* _AIM OF THE EXERCISE_:
Filter the entries down to the lines containing "SingleGame", and copy those lines.

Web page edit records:
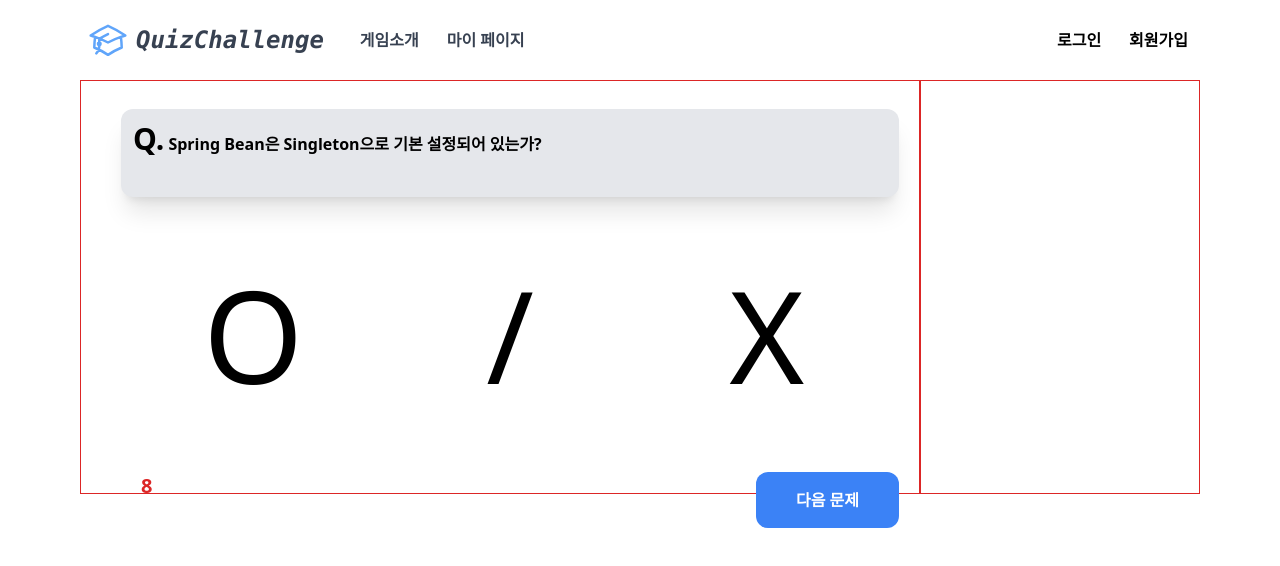
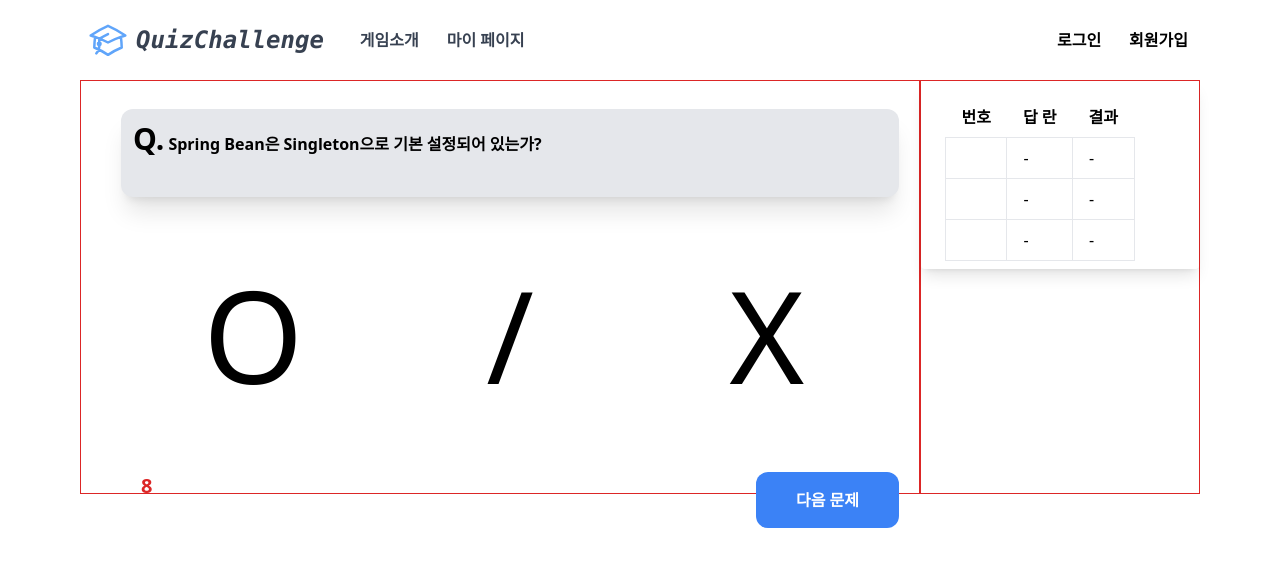
Before and after one commit to 0320kangk/quiz_challenge_front, a Vue app: page /test in a window 1280 px wide. Both pictures are taken after a click on the button "게임 시작". Shown: the top 566 px of the page. Built offline with nearby package versions, Linux system fonts and the light colour scheme.

Commit message:
싱글 퀴즈 문제 답안 표 생성v1

```diff
--- a/src/components/views/SingleGame.vue
+++ b/src/components/views/SingleGame.vue
@@ -100,8 +100,38 @@
       </div>
       <div
         v-if="gameStarted"
-        class="col-span-12 sm:col-span-3 border border-red-600 flex justify-center"
-      ></div>
+        class="col-span-12 sm:col-span-3 w-full border border-red-600 flex flex-col justify-center"
+      >
+        <div class="max-w-sm rounded overflow-hidden shadow-lg">
+          <div class="px-6 pt-4 pb-2">
+            <!-- 문제 결과 표 -->
+            <table class="table-auto w-full text-left">
+              <thead class="whitespace-nowrap">
+                <tr>
+                  <th class="px-4 py-2">번호</th>
+                  <th class="px-4 py-2">답 란</th>
+                  <th class="px-4 py-2">결과</th>
+                </tr>
+              </thead>
+              <tbody>
+                <tr v-for="(answer, i) in quizQuestions" :key="i">
+                  <td class="border px-4 py-2">{{ answer.questionNumber }}</td>
+                  <td class="border px-4 py-2">-</td>
+                  <td
+                    class="border px-4 py-2"
+                    :class="{
+                      'text-green-500': answer.isCorrect,
+                      'text-red-500': answer.isCorrect === false,
+                    }"
+                  >
+                    -
+                  </td>
+                </tr>
+              </tbody>
+            </table>
+          </div>
+        </div>
+      </div>
     </div>
   </div>
 </template>
--- a/src/components/views/Test.vue
+++ b/src/components/views/Test.vue
@@ -90,10 +90,41 @@
           </div>
         </div>
       </div>
+      <!-- 답안 표 -->
       <div
         v-if="gameStarted"
-        class="col-span-12 sm:col-span-3 border border-red-600 flex justify-center"
-      ></div>
+        class="col-span-12 sm:col-span-3 border border-red-600"
+      >
+        <div class="max-w-sm rounded overflow-hidden shadow-lg">
+          <div class="overflow-x-auto px-6 pt-4 pb-2">
+            <!-- 문제 결과 표 -->
+            <table class="text-left">
+              <thead class="whitespace-nowrap">
+                <tr>
+                  <th class="px-4 py-2">번호</th>
+                  <th class="px-4 py-2">답 란</th>
+                  <th class="px-4 py-2">결과</th>
+                </tr>
+              </thead>
+              <tbody>
+                <tr v-for="(answer, i) in quizQuestions" :key="i">
+                  <td class="border px-4 py-2">{{ answer.questionNumber }}</td>
+                  <td class="border px-4 py-2">-</td>
+                  <td
+                    class="border px-4 py-2"
+                    :class="{
+                      'text-green-500': answer.isCorrect,
+                      'text-red-500': answer.isCorrect === false,
+                    }"
+                  >
+                    -
+                  </td>
+                </tr>
+              </tbody>
+            </table>
+          </div>
+        </div>
+      </div>
     </div>
   </div>
 </template>
```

* _ANSWER BOX_:
--- a/src/components/views/SingleGame.vue
+++ b/src/components/views/SingleGame.vue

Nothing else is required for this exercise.